So much of Judaism and Islam hinge on the story of Moses, and in Islam, Moses is mentioned more than any other prophet. Recent run-ins with Muslim proselytizers on WP have forced me to take a little look at the history and the doctrine of the Muslim faith. I have stuck to positive web sites and the Quran. Here’s a small bit of what I know.

Muslims hold Moses in very high regard. They have many stories of Moses’ life outside of the Old Testament and in the Quran he is mentioned a mere 115 times. I realize these stories are translations, but in general they read like Aesop’s Fables. Here is one;

According to Isra’iliyat hadith, during his childhood when Moses was playing on Pharaoh’s lap. He grabbed the Pharaoh’s beard, and also slapped him in his face. This action prompted the Pharaoh, to consider Moses as the Israelite who would overthrow him. In turn the Pharaoh wanted to kill Moses. The Pharaoh’s wife persuaded him not to, because he was an infant. Instead he decided to test Moses. Two plates were set before young Moses, one contained rubies and the other held glowing coals. Moses reached out for the rubies, but the angel Gabriel directed his hand to the coals. Moses grabbed a glowing coal and put it in his mouth, burning his tongue. After the incident Moses suffered from a speech defect, but was spared by the Pharaoh. (1)Go to historical narrative-

With so much riding on the story of Moses, I don’t think they got the memo that there is zero evidence that one word of it is true. They also teach the exodus (which didn’t happen) and the splitting of the sea. But from what they tell me, the Quran is infallible and ahead of its time. Here is a rebuttal persuasion from a Muslim on Mel’s site.

This is proof Muhammad was a prophet; 1- Creation of the universe: “Do the disbelievers not see that the heavens and the earth were joined together, then I split them apart?” (Quran 21:30) (is this allegorical, physical, or humanity?)

2- Mountains: “have we not made the earth an expanse and the mountains stakes” (Quran 78:6-7) (pure ambiguous evidence)
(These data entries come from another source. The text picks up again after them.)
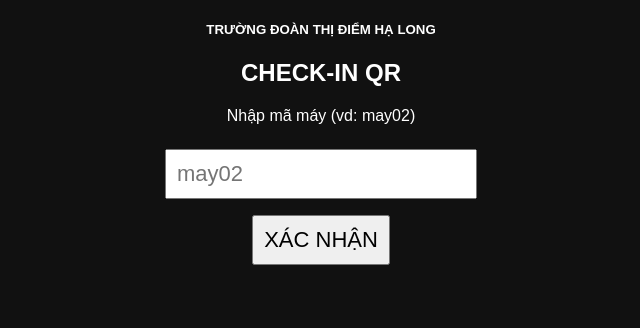
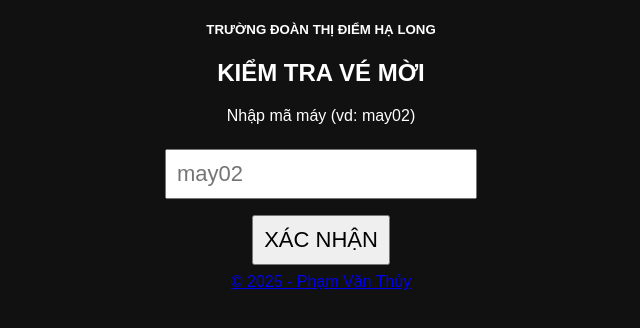
Before and after one commit to hamvantai/dtd, a plain HTML site: page index.html in a window 1280 px wide. Shown: the whole page, without its empty margins (319-959 px from the left). Drawn offline with Linux system fonts and the light colour scheme.

```diff
--- a/index.html
+++ b/index.html
@@ -46,7 +46,7 @@ input, button {
 
 <body class="neutral">
 <h5>TRƯỜNG ĐOÀN THỊ ĐIỂM HẠ LONG</h5>
-<h2>CHECK-IN QR</h2>
+<h2>KIỂM TRA VÉ MỜI</h2>
 
 <div id="setup">
   <p>Nhập mã máy (vd: may02)</p>
@@ -68,7 +68,7 @@ input, button {
 <script>
 const VALID_KEY = "DTD-15NAM";
 const RESET_PASSWORD = "DTD15"; // <<< ĐỔI MẬT KHẨU TẠI ĐÂY
-const SCRIPT_URL = "https://script.google.com/macros/s/AKfycbzIZwoMvg-7r6_OPNlyqdhMvnVsxmOdeeBkXSGv22tQWKAfoUGIpIiIKNc8WO_TV5UaOg/exec";
+const SCRIPT_URL = "https://script.google.com/macros/s/AKfycbxElDCRLb8D0KYuNOND9Wah2R1RkBBXGMVhOktStUaGC-JY86curkla_4v02_ijK_7ZmQ/exec";
 
 let machine = localStorage.getItem("machine");
 let count = Number(localStorage.getItem("count") || 0);
@@ -156,6 +156,8 @@ function resetCount() {
   fetch(url).catch(()=>{});
 }
 </script>
-
 </body>
+<footer class="footer">
+	<a href="https://phamvanthuy.com" target="_blank">© 2025 - Phạm Văn Thủy</a>
+</footer>
 </html>
```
3- Aquatic origin: “And I created every living thing out of water” (Quran 21:30) (we are mostly water. Is this prophetic?)

Evidently number 1 is the Big Bang, 2 is geologic formation presented ahead of scientific knowledge of such things, and 3 is evolution. All based on the vision of a sheepherder according to the caller. But I suspect he was duped into believing the revelation about Moses and revelation didn’t cue him in that the story would be debunked. Also, as a casual observation it appears much of The Ten Commandments movie script is borrowed from the Quran more than the Bible.

One last note; The Quran is supposed to be read with the help of commentary and experts—sound familiar? It requires a lot of explaining.

Archeological studies have shifted from where and if, to when it happened. And the size and scope might just be a tad off. The best and closest event may be that Moses was an Egyptian priest that led a leper colony out of Egypt during the time of Akhenaten.

Why Islam? Is an Islamic site with Moses stories from the Quran if your curious.

Mau Goddess Bastet

I believe the Egyptians were on to something when they acknowledged the cat (Felis silvestris catusas) as a god. Bastet, a half human and half cat, is the closest representation in Egyptology to the Christian god YHWY. Cats toy with their victims who never know why, and the mouse, inferior physically, has to submit and quietly wonder what it all means. Never having to explain “why” and inflicting and allowing misery on those that don’t understand, is the YHWY way. The warring nature of Bastet is a shoe-in that would fit nicely into Christian history.